Although decorative windsocks originated in Japan and China centuries ago, their purpose and design took a new direction with the advent of aviation.
Planes take off into the wind - with the wind blowing into the front of the plane - to give the wings greater lift. Pilots also land into the wind for greater control of the aircraft. Pilots must know the direction of the wind and be able to gage wind speed in order to take off and land safely. In the early days of aviation, a simple flag or streamer may have been the beginning of the practical windsock, a tapered cone open at each end to allow wind to blow through and thus indicate wind direction and velocity.
The larger opening of the sock, the "throat", catches the wind. The taper of the windsock funnels the wind toward the small end of the sock, the "tail", which blows "with the wind" and indicates wind direction. Along with design, visibility is important. Windsocks used in aviation are usually vivid safety orange, a color that provides good contrast to the blue color of the sky. Safety orange is also known as blaze orange and international orange.
High visibility windsocks also have an important industrial application. They are often seen at chemical plants and other types of industrial plants to indicate wind direction in case of an accident in which potentially hazardous chemicals are released.

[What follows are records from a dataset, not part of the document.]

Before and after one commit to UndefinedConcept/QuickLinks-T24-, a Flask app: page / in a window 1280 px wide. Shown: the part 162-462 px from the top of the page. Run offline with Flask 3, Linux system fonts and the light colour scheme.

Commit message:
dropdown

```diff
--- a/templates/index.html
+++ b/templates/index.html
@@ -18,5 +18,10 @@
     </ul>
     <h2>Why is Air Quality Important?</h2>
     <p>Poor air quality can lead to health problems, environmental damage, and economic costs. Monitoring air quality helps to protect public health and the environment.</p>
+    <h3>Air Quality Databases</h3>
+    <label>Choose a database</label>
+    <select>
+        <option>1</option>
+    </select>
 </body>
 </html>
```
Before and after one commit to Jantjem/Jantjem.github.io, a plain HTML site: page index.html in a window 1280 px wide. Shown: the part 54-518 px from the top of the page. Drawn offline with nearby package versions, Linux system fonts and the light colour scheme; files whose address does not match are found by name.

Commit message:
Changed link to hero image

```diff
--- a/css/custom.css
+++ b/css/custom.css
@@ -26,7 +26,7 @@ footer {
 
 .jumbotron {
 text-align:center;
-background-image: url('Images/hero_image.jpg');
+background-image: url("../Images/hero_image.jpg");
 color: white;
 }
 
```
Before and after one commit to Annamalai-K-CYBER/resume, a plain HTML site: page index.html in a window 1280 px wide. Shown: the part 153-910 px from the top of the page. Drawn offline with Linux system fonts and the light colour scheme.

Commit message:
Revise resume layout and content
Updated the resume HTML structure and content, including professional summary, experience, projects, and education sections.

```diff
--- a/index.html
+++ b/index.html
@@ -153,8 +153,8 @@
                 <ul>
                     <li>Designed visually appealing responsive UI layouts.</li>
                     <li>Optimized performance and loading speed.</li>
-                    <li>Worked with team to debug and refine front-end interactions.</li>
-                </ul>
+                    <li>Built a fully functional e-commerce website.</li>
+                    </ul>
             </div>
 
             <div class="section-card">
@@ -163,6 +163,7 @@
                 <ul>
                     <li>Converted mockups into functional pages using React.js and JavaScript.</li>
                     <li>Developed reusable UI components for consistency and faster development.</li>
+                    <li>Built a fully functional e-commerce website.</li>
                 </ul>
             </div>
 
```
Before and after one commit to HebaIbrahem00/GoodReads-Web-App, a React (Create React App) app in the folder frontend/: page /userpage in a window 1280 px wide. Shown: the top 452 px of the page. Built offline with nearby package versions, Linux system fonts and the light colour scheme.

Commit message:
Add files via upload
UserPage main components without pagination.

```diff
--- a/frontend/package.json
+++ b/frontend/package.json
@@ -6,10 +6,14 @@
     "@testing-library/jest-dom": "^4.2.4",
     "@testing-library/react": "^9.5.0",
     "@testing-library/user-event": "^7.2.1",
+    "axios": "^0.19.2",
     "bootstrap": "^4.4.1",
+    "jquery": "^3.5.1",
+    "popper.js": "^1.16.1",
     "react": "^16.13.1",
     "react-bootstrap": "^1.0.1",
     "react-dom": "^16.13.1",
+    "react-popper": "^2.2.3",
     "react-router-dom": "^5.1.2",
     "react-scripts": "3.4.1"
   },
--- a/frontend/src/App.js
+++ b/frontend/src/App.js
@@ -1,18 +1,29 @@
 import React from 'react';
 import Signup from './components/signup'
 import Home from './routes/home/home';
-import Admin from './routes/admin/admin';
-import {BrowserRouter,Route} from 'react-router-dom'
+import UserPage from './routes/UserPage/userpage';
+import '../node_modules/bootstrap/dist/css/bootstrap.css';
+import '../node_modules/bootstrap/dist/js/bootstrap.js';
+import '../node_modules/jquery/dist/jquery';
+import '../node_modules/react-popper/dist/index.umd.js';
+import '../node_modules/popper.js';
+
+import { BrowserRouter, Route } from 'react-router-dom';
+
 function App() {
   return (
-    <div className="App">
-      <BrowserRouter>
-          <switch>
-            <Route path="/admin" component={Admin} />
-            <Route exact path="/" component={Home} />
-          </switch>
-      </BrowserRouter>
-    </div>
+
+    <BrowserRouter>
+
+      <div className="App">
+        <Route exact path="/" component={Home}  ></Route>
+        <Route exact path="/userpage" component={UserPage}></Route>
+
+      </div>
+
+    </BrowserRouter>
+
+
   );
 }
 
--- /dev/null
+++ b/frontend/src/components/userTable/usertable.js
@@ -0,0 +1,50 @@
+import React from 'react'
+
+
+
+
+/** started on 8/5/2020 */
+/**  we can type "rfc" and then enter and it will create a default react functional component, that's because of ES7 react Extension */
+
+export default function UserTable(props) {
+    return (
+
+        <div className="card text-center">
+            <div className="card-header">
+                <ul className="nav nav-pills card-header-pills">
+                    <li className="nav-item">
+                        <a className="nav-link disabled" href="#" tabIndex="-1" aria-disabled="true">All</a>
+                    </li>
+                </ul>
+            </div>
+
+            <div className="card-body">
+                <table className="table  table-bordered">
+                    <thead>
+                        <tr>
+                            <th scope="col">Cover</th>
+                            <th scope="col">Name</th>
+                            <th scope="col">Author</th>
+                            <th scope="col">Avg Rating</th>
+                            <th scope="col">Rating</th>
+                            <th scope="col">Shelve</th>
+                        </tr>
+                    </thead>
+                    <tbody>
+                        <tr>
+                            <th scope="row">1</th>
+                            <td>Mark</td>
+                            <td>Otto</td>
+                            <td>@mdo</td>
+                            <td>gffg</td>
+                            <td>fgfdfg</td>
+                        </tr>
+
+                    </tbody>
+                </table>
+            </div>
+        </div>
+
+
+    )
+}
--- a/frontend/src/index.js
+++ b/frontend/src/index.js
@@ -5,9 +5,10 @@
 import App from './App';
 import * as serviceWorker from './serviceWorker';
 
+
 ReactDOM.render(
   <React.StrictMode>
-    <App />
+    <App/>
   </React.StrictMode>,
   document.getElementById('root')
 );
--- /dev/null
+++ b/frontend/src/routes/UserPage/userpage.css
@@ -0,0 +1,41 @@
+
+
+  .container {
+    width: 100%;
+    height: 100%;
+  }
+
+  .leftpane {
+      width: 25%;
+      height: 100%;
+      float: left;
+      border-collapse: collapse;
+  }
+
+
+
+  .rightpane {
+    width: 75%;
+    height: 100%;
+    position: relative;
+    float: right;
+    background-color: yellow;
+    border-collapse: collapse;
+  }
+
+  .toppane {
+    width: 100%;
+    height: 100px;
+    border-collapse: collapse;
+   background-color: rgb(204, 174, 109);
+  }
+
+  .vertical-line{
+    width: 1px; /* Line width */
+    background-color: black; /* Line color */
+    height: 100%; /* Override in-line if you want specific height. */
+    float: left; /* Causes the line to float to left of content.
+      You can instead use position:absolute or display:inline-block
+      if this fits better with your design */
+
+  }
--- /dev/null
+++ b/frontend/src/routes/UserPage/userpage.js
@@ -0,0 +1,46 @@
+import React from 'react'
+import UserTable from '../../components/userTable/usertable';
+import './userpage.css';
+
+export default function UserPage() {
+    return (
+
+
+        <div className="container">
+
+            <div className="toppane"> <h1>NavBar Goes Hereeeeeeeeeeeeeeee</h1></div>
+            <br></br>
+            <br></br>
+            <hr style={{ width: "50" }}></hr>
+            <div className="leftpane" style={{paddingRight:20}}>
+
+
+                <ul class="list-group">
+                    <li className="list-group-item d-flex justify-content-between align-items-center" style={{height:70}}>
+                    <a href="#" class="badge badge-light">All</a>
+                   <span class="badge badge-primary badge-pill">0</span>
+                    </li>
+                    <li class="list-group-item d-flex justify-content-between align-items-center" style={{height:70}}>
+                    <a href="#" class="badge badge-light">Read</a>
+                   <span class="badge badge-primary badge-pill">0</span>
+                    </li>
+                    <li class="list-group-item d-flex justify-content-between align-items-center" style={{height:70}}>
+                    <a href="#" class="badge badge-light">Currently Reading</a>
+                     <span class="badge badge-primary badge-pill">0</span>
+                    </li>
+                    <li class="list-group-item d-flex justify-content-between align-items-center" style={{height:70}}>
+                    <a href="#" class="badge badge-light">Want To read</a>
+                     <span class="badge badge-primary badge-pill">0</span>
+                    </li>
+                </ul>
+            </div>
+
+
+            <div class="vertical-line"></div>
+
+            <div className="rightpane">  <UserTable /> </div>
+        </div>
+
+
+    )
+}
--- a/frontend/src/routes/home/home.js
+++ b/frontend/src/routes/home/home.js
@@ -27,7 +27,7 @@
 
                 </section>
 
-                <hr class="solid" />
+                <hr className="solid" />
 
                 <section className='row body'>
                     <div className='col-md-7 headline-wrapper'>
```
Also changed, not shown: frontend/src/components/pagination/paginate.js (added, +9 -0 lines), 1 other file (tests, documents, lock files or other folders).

Through the centuries since their creation, windsocks have been considered a symbol of longevity and good luck. Considering the importance of windsocks from a safety point of view, the symbolism certainly applies in the areas of aviation and industrial manufacturing.